First, what on earth could have inspired the MoD to come up with such a notion oblivious to the likely reaction? At no point was it suggested that The Guardian's report was inaccurate in itself. Secondly, just what does the MoD propose to do if, by chance, the Scots vote for independence? The insight given into Whitehall thinking was hardly likely to still the demand. To proceed as though a No vote remains a certainty is, at best, dishonest.

The abiding fact about anti-nuclear opinion in Scotland is that it has long outweighed backing for independence. Before last week more people supported the removal of Trident than were prepared to vote Yes. The effortless arrogance of the MoD, with or without Downing Street's sanction, must have persuaded many that the best way to achieve one ambition is through support for the other. At a stroke, those "sources" made independence more likely.

For now, two issues are agreed. First, it would cost many billions to remove the nuclear boats and provide new facilities elsewhere. Secondly, the MoD has failed to identify an English or Welsh port capable of matching the benefits offered by the "remote" Clyde. The Commons Scottish Affairs Committee has heard that the nuclear boats and their weapons could be removed from Scotland in two years, but that a replacement facility could take 20 years to construct.

Barrow-in-Furness lacks a big enough dock and its approaches would require "significant dredging". Milford Haven has deep enough water, but also a huge liquid natural gas facility, one that could do without naval accidents. Devonport lacks the space to duplicate Coulport, its warhead store and its floating dock. Falmouth, handy for Devonport, was rejected in the 1960s because it has "a strong tourist economy". Two villages would have to be levelled and a lot of people would have to move.

Just as half a century ago, nowhere in England or Wales is deemed quite "remote" enough to justify the honour of hosting Britain's deterrent. Equally, there is the fascinating opinion offered in March to the Bloomberg News service by Hew Strachan, professor of the history of war at Oxford. Since he is also a "strategic adviser" to the armed forces, his view is worth considering.

"There has been a fear in London of even discussing Scotland and related military issues," said the professor, "because of the Pandora's Box complex. There is concern in the Ministry of Defence that public opinion could stop Trident being relocated south of the Border." Who, in honesty, could blame the people of England for that?

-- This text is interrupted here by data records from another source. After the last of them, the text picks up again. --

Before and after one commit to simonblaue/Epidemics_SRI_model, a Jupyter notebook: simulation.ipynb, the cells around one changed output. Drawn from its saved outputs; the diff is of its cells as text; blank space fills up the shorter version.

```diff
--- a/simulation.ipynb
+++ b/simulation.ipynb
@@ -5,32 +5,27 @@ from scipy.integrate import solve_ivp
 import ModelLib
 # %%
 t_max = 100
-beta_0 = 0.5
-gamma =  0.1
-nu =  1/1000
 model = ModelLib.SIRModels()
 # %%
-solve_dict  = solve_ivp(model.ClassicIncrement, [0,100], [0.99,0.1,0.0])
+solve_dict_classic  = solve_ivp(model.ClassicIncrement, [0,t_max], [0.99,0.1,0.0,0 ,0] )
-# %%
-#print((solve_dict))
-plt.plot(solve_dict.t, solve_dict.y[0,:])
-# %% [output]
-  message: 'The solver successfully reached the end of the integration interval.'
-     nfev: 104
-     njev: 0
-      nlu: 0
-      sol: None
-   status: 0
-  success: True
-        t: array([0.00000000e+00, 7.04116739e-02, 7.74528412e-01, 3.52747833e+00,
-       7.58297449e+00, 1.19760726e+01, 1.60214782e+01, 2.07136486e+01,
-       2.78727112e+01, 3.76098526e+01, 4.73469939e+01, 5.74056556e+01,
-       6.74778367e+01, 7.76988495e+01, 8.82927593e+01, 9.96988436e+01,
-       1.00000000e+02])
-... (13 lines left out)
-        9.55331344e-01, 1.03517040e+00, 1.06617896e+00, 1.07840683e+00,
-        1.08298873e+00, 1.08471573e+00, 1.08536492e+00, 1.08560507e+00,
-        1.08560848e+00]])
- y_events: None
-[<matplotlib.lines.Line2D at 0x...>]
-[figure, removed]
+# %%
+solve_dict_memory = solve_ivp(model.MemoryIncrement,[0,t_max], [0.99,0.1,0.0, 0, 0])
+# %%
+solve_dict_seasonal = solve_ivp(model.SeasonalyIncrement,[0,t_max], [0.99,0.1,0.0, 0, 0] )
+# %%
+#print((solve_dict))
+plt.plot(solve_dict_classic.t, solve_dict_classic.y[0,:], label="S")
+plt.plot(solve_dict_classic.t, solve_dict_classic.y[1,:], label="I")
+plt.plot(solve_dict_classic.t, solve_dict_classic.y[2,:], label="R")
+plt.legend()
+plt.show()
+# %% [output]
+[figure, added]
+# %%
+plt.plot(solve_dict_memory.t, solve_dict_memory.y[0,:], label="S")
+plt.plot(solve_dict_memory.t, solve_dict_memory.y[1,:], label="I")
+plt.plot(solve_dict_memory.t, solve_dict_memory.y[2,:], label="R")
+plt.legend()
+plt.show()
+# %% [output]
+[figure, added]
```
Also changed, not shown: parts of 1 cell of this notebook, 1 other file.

Instead, some genius decides to do the SNP a favour by suggesting that a Union flag could be planted on Argyll and Bute. Rather than upset English voters, the Scots and their democratic will could be held in contempt yet again. Downing Street might deny any such intention, but it has failed to offer alternatives. Defence Secretary Philip Hammond, meanwhile, has told the Defence Select Committee that it would take 10 years, not two, to remove Trident. He added, casually, that Scotland would have to meet part of the cost of shifting the weapons Scots never wanted.

In March, a meeting of MPs in Westminster Hall heard from Ian Davidson, the Labour MP for Glasgow South West who chairs the Scottish Affairs Committee. He, for one, was already sceptical of the idea that there could be "a United Kingdom base in a separate Scotland". Such an installation would have to be secure, and certain Scottish waters would have to become UK sovereign territory. But as Davidson also said: "There could be an interesting situation if the Scottish Government instructed Strathclyde police to beat back protesters from outside a UK-owned and maintained Faslane base."

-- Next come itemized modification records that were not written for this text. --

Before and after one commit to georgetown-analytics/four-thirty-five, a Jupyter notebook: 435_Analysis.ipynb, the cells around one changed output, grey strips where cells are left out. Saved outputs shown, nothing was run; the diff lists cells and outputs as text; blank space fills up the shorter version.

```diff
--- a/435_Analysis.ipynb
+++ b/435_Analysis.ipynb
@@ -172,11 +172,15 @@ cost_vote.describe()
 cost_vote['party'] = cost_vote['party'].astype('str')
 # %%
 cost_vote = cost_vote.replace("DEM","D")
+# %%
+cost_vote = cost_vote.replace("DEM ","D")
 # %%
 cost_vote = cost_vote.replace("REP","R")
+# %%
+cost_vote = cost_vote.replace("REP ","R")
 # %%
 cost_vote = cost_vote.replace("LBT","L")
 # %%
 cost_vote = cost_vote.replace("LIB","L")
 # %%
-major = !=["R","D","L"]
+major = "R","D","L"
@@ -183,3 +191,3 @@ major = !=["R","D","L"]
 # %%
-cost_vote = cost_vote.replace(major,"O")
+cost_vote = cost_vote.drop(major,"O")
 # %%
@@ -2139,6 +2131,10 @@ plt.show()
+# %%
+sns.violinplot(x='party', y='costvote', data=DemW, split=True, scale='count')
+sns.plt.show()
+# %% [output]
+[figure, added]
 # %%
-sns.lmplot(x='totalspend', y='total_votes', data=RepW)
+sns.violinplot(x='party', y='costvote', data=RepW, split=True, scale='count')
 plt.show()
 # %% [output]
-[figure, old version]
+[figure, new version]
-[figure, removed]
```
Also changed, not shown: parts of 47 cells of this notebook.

So take Downing Street at its word. There is no annexation plot and no contingency planning. Instead, they mean just to sit tight if independence is our choice. Meanwhile, bizarrely, the SNP intend to take a non-nuclear Scotland into Nato's first-strike nuclear alliance. The bad old dream is far from over. What's clear is that a vote for the Union will render it permanent.